- Technology Experiences – Technology is embedded into students’ lives, and students generally have positive inclinations toward technology. Technology has a moderate influence on students’ active involvement in classes; a smaller percentage of today’s undergraduates say they get more actively involved in courses that use technology than students from the 2012 study. Most students were prepared to use technology when they entered college. Today’s undergraduates feel no more (or less) prepared to use technology in higher education than their counterparts from a few years ago.
- Technology Ownership and the Campus Environment – More students own Internet-capable devices now than ever. A projected increase in connected devices could soon challenge even the best-provisioned networks.
- Mobile Devices and Student Learning – Students and faculty have similarly high levels of interest in using mobile devices to enhance learning, but the actual use of these devices in academics remains low, despite their increased prevalence.
- Technology Resources and Tools – Although students use technology extensively, we have evidence that technologies are not achieving their full potential for academic use. Meaningful and intuitive use of technology for academics cannot be assumed, even when a technology is widely available or used by students in other contexts.
- Analytics and Data Privacy – Most students support institutional use of their data to advise them on academic progress in courses and programs. Much of the analytics functionality students seek already exists in digital learning environments.
- New Models for Education – New models for education, such as MOOCs and competency-based credentials, haven’t yet translated to behavioral or attitudinal changes for undergraduates. The majority of students say they learn best with a blend of online and face-to-face work.
Note: In 2015, there is also a related study of Faculty and Information Technology Report.

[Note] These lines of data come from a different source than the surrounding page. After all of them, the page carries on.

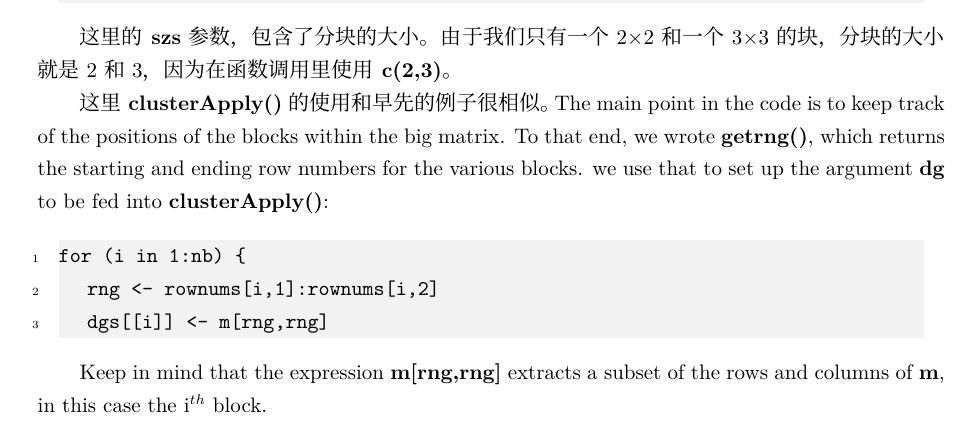
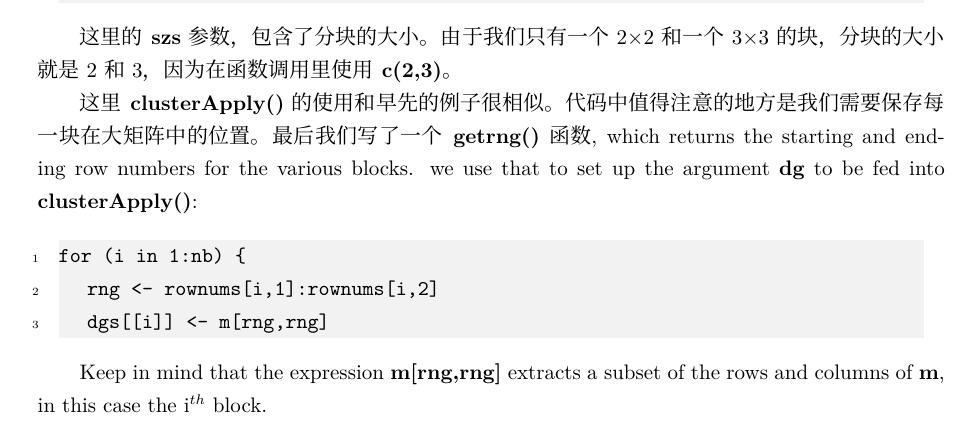
Before and after one commit to thirdwing/ParaBook, a LaTeX book (book.tex, which reads chapter/R.tex): part of page 14 of 32, cut so that both start at the same text. Compiled offline with XeLaTeX; a missing font is replaced by an installed copy or a similar font.

Commit message:
modified:   chapter/R.tex

```diff
--- a/chapter/R.tex
+++ b/chapter/R.tex
@@ -578,9 +578,9 @@ getrng <- function(blkszs) {
 由于我们只有一个2$\times$2和一个3$\times$3的块，分块的大小就是2和3，
 因为在函数调用里使用{\bf c(2,3)}。
 
-这里{\bf clusterApply()}的使用和早先的例子很相似。The
-main point in the code is to keep track of the positions of the blocks
-within the big matrix.  To that end, we wrote {\bf getrng()}, which
+这里{\bf clusterApply()}的使用和早先的例子很相似。
+代码中值得注意的地方是我们需要保存每一块在大矩阵
+中的位置。最后我们写了一个{\bf getrng()}函数, which
 returns the starting and ending row numbers for the various blocks.  we
 use that to set up the argument {\bf dg} to be fed into {\bf
 clusterApply()}:
```
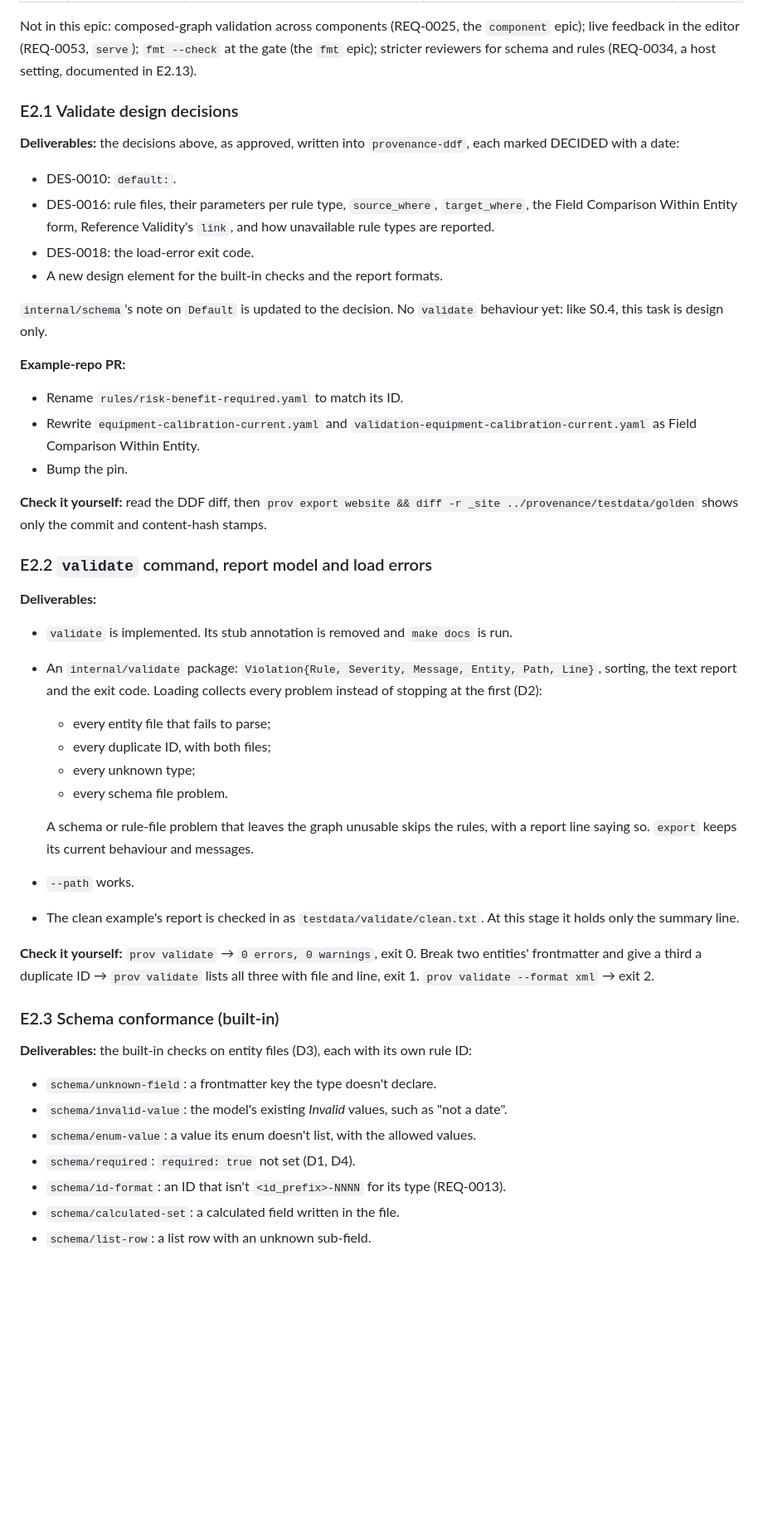
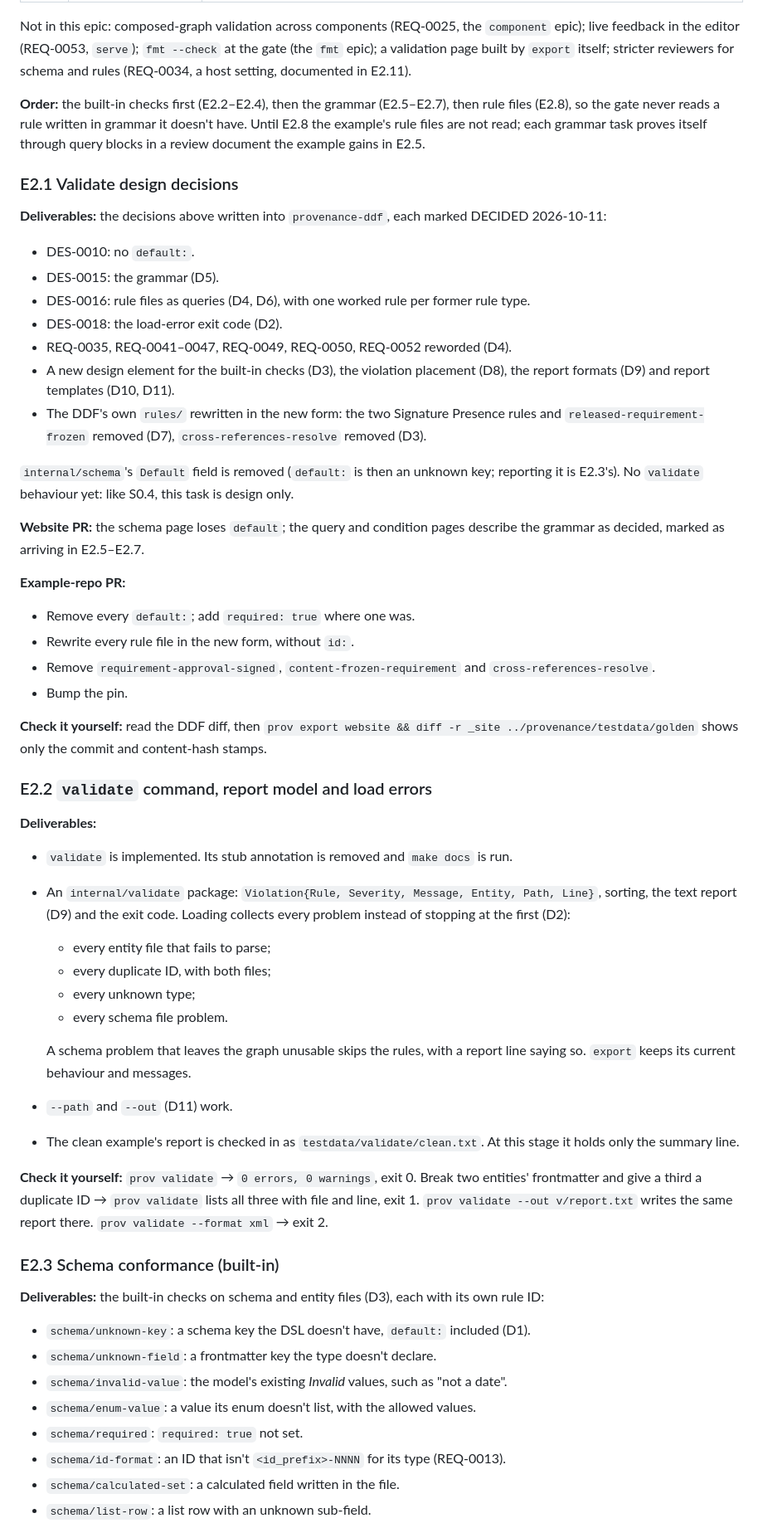
Before and after one commit to dynamatt/provenance, a Markdown page: PLAN.md, the part around one of its changes. Shown at 83% size. Rendered like a GitHub page; blank space fills up the shorter version.

```diff
--- a/PLAN.md
+++ b/PLAN.md
@@ -656,29 +663,45 @@ already finds every wikilink, query block, caption and image.
 
 Not in this epic: composed-graph validation across components (REQ-0025,
 the `component` epic); live feedback in the editor (REQ-0053, `serve`);
-`fmt --check` at the gate (the `fmt` epic); stricter reviewers for schema
-and rules (REQ-0034, a host setting, documented in E2.13).
+`fmt --check` at the gate (the `fmt` epic); a validation page built by
+`export` itself; stricter reviewers for schema and rules (REQ-0034, a host
+setting, documented in E2.11).
+
+**Order:** the built-in checks first (E2.2–E2.4), then the grammar
+(E2.5–E2.7), then rule files (E2.8), so the gate never reads a rule written
+in grammar it doesn't have. Until E2.8 the example's rule files are not read;
+each grammar task proves itself through query blocks in a review document
+the example gains in E2.5.
 
 ### E2.1 Validate design decisions
 
-**Deliverables:** the decisions above, as approved, written into
-`provenance-ddf`, each marked DECIDED with a date:
+**Deliverables:** the decisions above written into `provenance-ddf`, each
+marked DECIDED 2026-10-11:
 
-- DES-0010: `default:`.
-- DES-0016: rule files, their parameters per rule type, `source_where`,
-  `target_where`, the Field Comparison Within Entity form, Reference
-  Validity's `link`, and how unavailable rule types are reported.
-- DES-0018: the load-error exit code.
-- A new design element for the built-in checks and the report formats.
+- DES-0010: no `default:`.
+- DES-0015: the grammar (D5).
+- DES-0016: rule files as queries (D4, D6), with one worked rule per former
+  rule type.
+- DES-0018: the load-error exit code (D2).
+- REQ-0035, REQ-0041–0047, REQ-0049, REQ-0050, REQ-0052 reworded (D4).
+- A new design element for the built-in checks (D3), the violation
+  placement (D8), the report formats (D9) and report templates (D10, D11).
+- The DDF's own `rules/` rewritten in the new form: the two Signature
+  Presence rules and `released-requirement-frozen` removed (D7),
+  `cross-references-resolve` removed (D3).
 
-`internal/schema`'s note on `Default` is updated to the decision. No
-`validate` behaviour yet: like S0.4, this task is design only.
+`internal/schema`'s `Default` field is removed (`default:` is then an
+unknown key; reporting it is E2.3's). No `validate` behaviour yet: like S0.4,
+this task is design only.
+
+**Website PR:** the schema page loses `default`; the query and condition
+pages describe the grammar as decided, marked as arriving in E2.5–E2.7.
 
 **Example-repo PR:**
-- Rename `rules/risk-benefit-required.yaml` to match its ID.
-- Rewrite `equipment-calibration-current.yaml` and
-  `validation-equipment-calibration-current.yaml` as Field Comparison Within
-  Entity.
+- Remove every `default:`; add `required: true` where one was.
+- Rewrite every rule file in the new form, without `id:`.
+- Remove `requirement-approval-signed`, `content-frozen-requirement` and
+  `cross-references-resolve`.
 - Bump the pin.
 
 **Check it yourself:** read the DDF diff, then
@@ -691,35 +714,37 @@ only the commit and content-hash stamps.
 - `validate` is implemented. Its stub annotation is removed and `make docs`
   is run.
 - An `internal/validate` package: `Violation{Rule, Severity, Message,
-  Entity, Path, Line}`, sorting, the text report and the exit code. Loading
-  collects every problem instead of stopping at the first (D2):
+  Entity, Path, Line}`, sorting, the text report (D9) and the exit code.
+  Loading collects every problem instead of stopping at the first (D2):
   - every entity file that fails to parse;
   - every duplicate ID, with both files;
   - every unknown type;
   - every schema file problem.
 
-  A schema or rule-file problem that leaves the graph unusable skips the
-  rules, with a report line saying so. `export` keeps its current behaviour
-  and messages.
-- `--path` works.
+  A schema problem that leaves the graph unusable skips the rules, with a
+  report line saying so. `export` keeps its current behaviour and messages.
+- `--path` and `--out` (D11) work.
 - The clean example's report is checked in as `testdata/validate/clean.txt`.
   At this stage it holds only the summary line.
 
 **Check it yourself:** `prov validate` → `0 errors, 0 warnings`, exit 0.
 Break two entities' frontmatter and give a third a duplicate ID →
 `prov validate` lists all three with file and line, exit 1.
+`prov validate --out v/report.txt` writes the same report there.
 `prov validate --format xml` → exit 2.
 
 ### E2.3 Schema conformance (built-in)
 
-**Deliverables:** the built-in checks on entity files (D3), each with its
-own rule ID:
+**Deliverables:** the built-in checks on schema and entity files (D3), each
+with its own rule ID:
+- `schema/unknown-key`: a schema key the DSL doesn't have, `default:`
+  included (D1).
 - `schema/unknown-field`: a frontmatter key the type doesn't declare.
 - `schema/invalid-value`: the model's existing *Invalid* values, such as
   "not a date".
 - `schema/enum-value`: a value its enum doesn't list, with the allowed
   values.
-- `schema/required`: `required: true` not set (D1, D4).
+- `schema/required`: `required: true` not set.
 - `schema/id-format`: an ID that isn't `<id_prefix>-NNNN` for its type
   (REQ-0013).
 - `schema/calculated-set`: a calculated field written in the file.
```
Also changed, not shown: other parts of PLAN.md (+162 -135 lines).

Eden Dahlstrom, with D. Christopher Brooks, Susan Grajek, and Jamie Reeves. ECAR Study of Students and Information Technology, 2015. Research report. Louisville, CO: ECAR, December 2015.